One of the reasons Gagne's play has bottomed out is that he isn't getting as many shifts with Recchi as he did at the beginning of the season. The preseason chemistry the two had was startling. Recchi compared Gagne to a former Pittsburgh linemate, John Cullen.
&quor;A faster version of Cullen," Recchi said.
Beginning with the Oct. 17 game against Buffalo, Neilson began to use Recchi at right wing on Eric Lindros' line, which was joined by John LeClair, because Mikael Renberg didn't have a goal in seven games.
Recchi fit so nicely, he now takes regular shifts with Lindros. With Recchi doubling up on that line and others, Gagne has gotten fewer shifts.
He is usually paired with Mikael Andersson, who has just one goal this season and is struggling so much offensively that he blew a clean breakaway Saturday against Tampa Bay, losing the puck when going forehand to backhand and never getting a shot on net.

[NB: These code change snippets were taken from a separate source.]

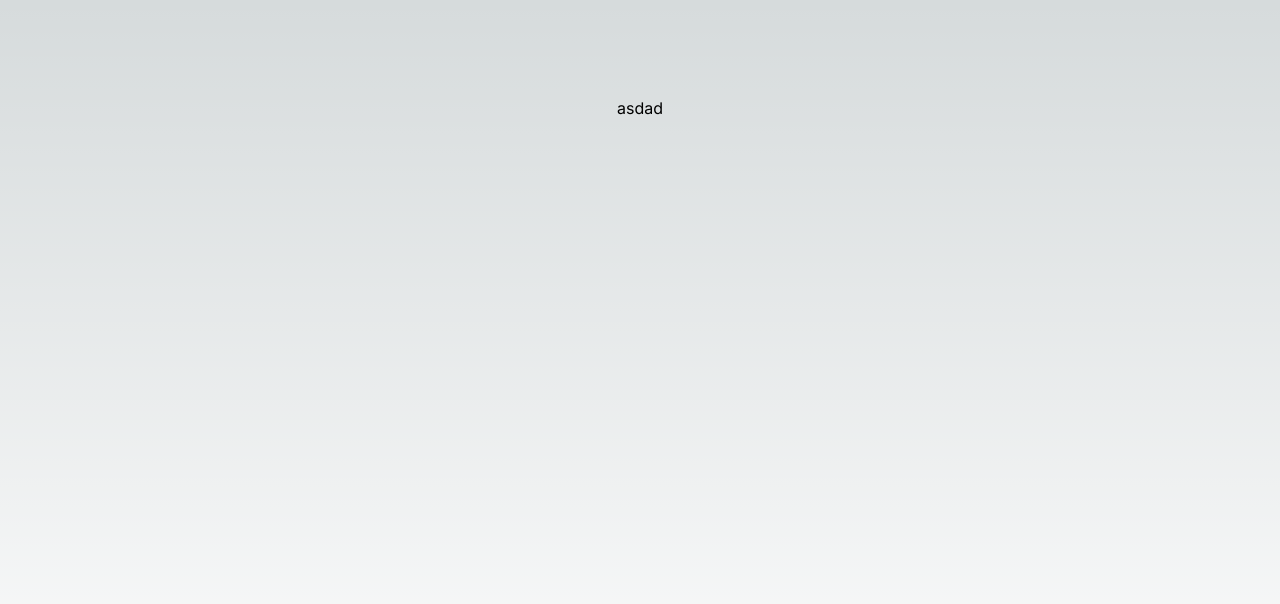
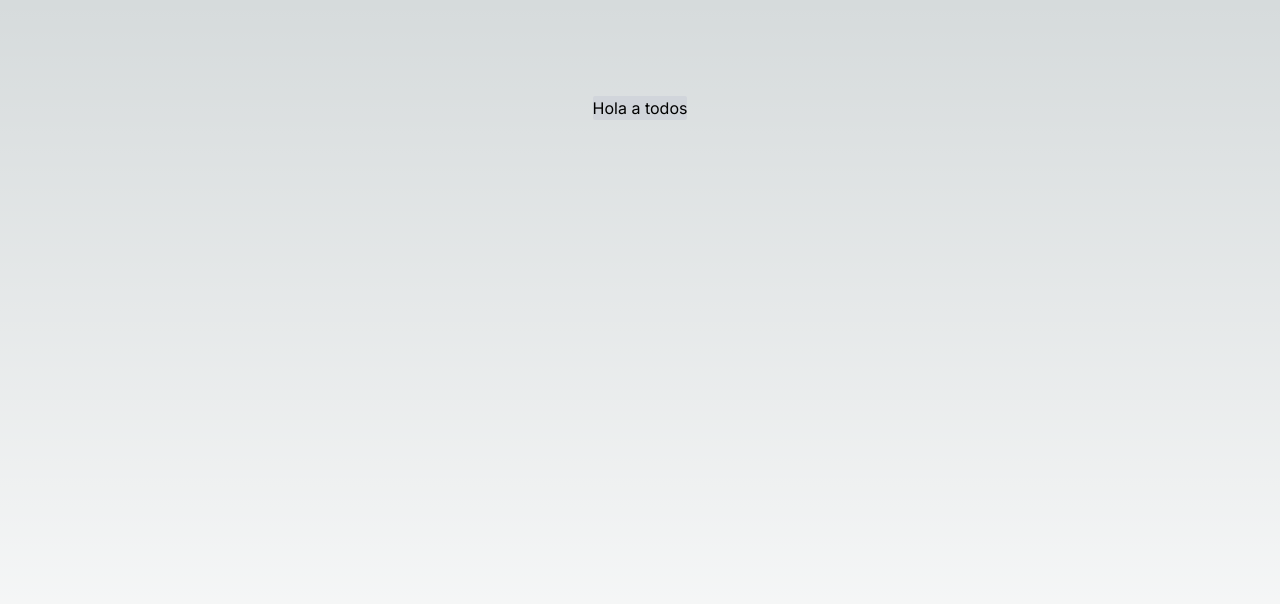
Before and after one commit to Chuyini/EcoSol, a Next.js app: page / in a window 1280 px wide. Shown: the top 604 px of the page. Built offline with nearby package versions, Linux system fonts and the light colour scheme.

Commit message:
[ECOSOL]: Button component added

```diff
--- a/app/page.tsx
+++ b/app/page.tsx
@@ -1,9 +1,11 @@
-import Image from "next/image";
+import Button from "../components/atoms/Button/Button";
 
 export default function Home() {
   return (
     <main className="flex min-h-screen flex-col items-center justify-between p-24">
-      asdad
+      <Button variant="secondary" border="none" className="">
+        Hola a todos
+      </Button>
     </main>
   );
 }
--- /dev/null
+++ b/components/atoms/Button/Button.tsx
@@ -0,0 +1,29 @@
+import { FunctionComponent, HtmlHTMLAttributes } from "react";
+
+interface ButtonProps extends HtmlHTMLAttributes<HTMLButtonElement> {
+  variant: "primary" | "secondary" | "danger";
+  border: "rounded" | "none";
+}
+
+const BUTTON_CLASSES = {
+  primary: "bg-blue-500 text-white",
+  secondary: "bg-gray-300 text-black",
+  danger: "bg-red-500 text-white",
+  rounded: "rounded-full",
+  none: "rounded-sm",
+};
+
+const Button: FunctionComponent<ButtonProps> = ({
+  variant,
+  border,
+  children,
+  className,
+  onClick,
+}) => {
+  const btnClasses =
+    BUTTON_CLASSES[variant] + " " + BUTTON_CLASSES[border] + " " + className;
+
+  return <button className={btnClasses}>{children}</button>;
+};
+
+export default Button;
```
Also changed, not shown: components/atoms/Button.ts (deleted, +0 -13 lines).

With two of the three people on the line struggling, it's no wonder Gagne's ice time has dwindled from 15 to 16 minutes a game in October to 10 in November.
"Sometimes Recchi goes with Johnny and Eric so it is pretty tough for my line," Gagne said. "It is tough to stay focused when you're on the ice without the guys you are used to playing with every time. But I have to play my game. Defensively, I do my job and take my chances there."
Gagne has to adjust to the hard checking in the NHL, and to learn how to find open space around the net when he doesn't have the puck.
A lean 6-foot, 175-pounder, Gagne still needs to gain upper-body strength to fend off people around the net and work himself out of being tied up along the boards, general manager Bob Clarke said.
With Gagne's tremendous speed and agility, he is expected to figure out eventually how to combine his natural talent for moving quickly in tight spaces to avoid checks and find open ice.
Those skills have persuaded Neilson to keep Gagne on the first-unit power play, with Lindros, LeClair, Recchi and Eric Desjardins.
"Certainly, he plays the power play and plays pretty regularly," Neilson said. "There are times when we have more penalties than power plays and he's not out there, and we want Recchi up there with Lindros when we can, which makes him the odd man out.
"That's hard for him, but he seems to understand that."